Data to use: Begin

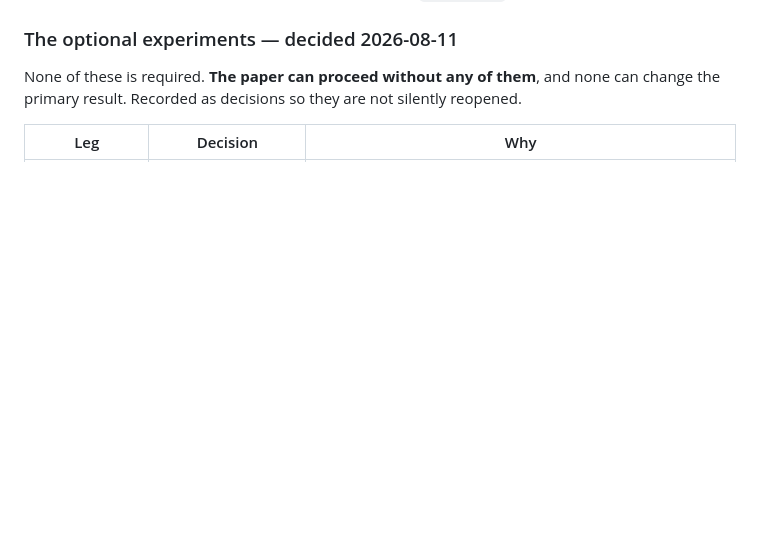
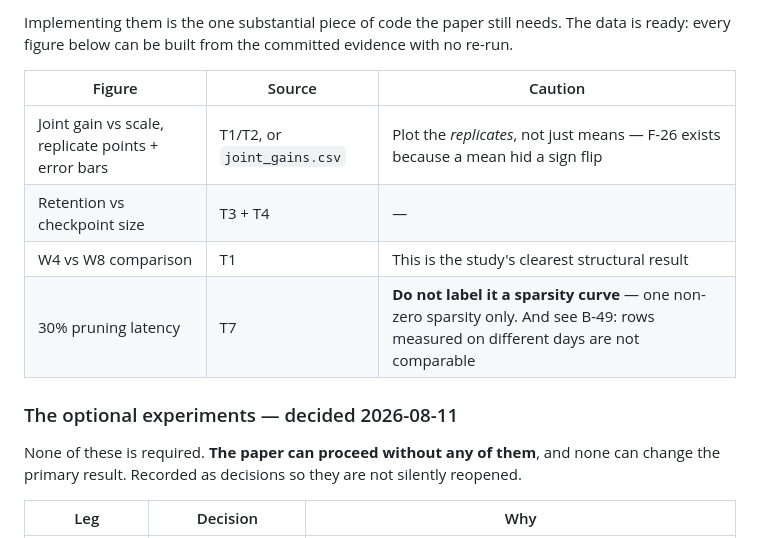
Before and after one commit to shehryarf67/Scale-Aware-Joint-Compression, a Markdown page: docs/STATUS.md, the part around one of its changes. Drawn GitHub-style; blank space fills up the shorter version.

```diff
--- a/docs/STATUS.md
+++ b/docs/STATUS.md
@@ -817,3 +836,13 @@ analysis and writing, in this order:
+Implementing them is the one substantial piece of code the paper still needs. The data is ready:
+every figure below can be built from the committed evidence with no re-run.
+
+| Figure | Source | Caution |
+| --- | --- | --- |
+| Joint gain vs scale, replicate points + error bars | T1/T2, or `joint_gains.csv` | Plot the *replicates*, not just means — F-26 exists because a mean hid a sign flip |
+| Retention vs checkpoint size | T3 + T4 | — |
+| W4 vs W8 comparison | T1 | This is the study's clearest structural result |
+| 30% pruning latency | T7 | **Do not label it a sparsity curve** — one non-zero sparsity only. And see B-49: rows measured on different days are not comparable |
+
 ### The optional experiments — decided 2026-08-11
 
 None of these is required. **The paper can proceed without any of them**, and none can change the
```
Also changed, not shown: other parts of docs/STATUS.md (+19 -0 lines).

Data to use: End

Task instructions: Set down the data above word for word, leaving every picture out.

Completed task:
Before and after one commit to shehryarf67/Scale-Aware-Joint-Compression, a Markdown page: docs/STATUS.md, the part around one of its changes. Drawn GitHub-style; blank space fills up the shorter version.

```diff
--- a/docs/STATUS.md
+++ b/docs/STATUS.md
@@ -817,3 +836,13 @@ analysis and writing, in this order:
+Implementing them is the one substantial piece of code the paper still needs. The data is ready:
+every figure below can be built from the committed evidence with no re-run.
+
+| Figure | Source | Caution |
+| --- | --- | --- |
+| Joint gain vs scale, replicate points + error bars | T1/T2, or `joint_gains.csv` | Plot the *replicates*, not just means — F-26 exists because a mean hid a sign flip |
+| Retention vs checkpoint size | T3 + T4 | — |
+| W4 vs W8 comparison | T1 | This is the study's clearest structural result |
+| 30% pruning latency | T7 | **Do not label it a sparsity curve** — one non-zero sparsity only. And see B-49: rows measured on different days are not comparable |
+
 ### The optional experiments — decided 2026-08-11
 
 None of these is required. **The paper can proceed without any of them**, and none can change the
```
Also changed, not shown: other parts of docs/STATUS.md (+19 -0 lines).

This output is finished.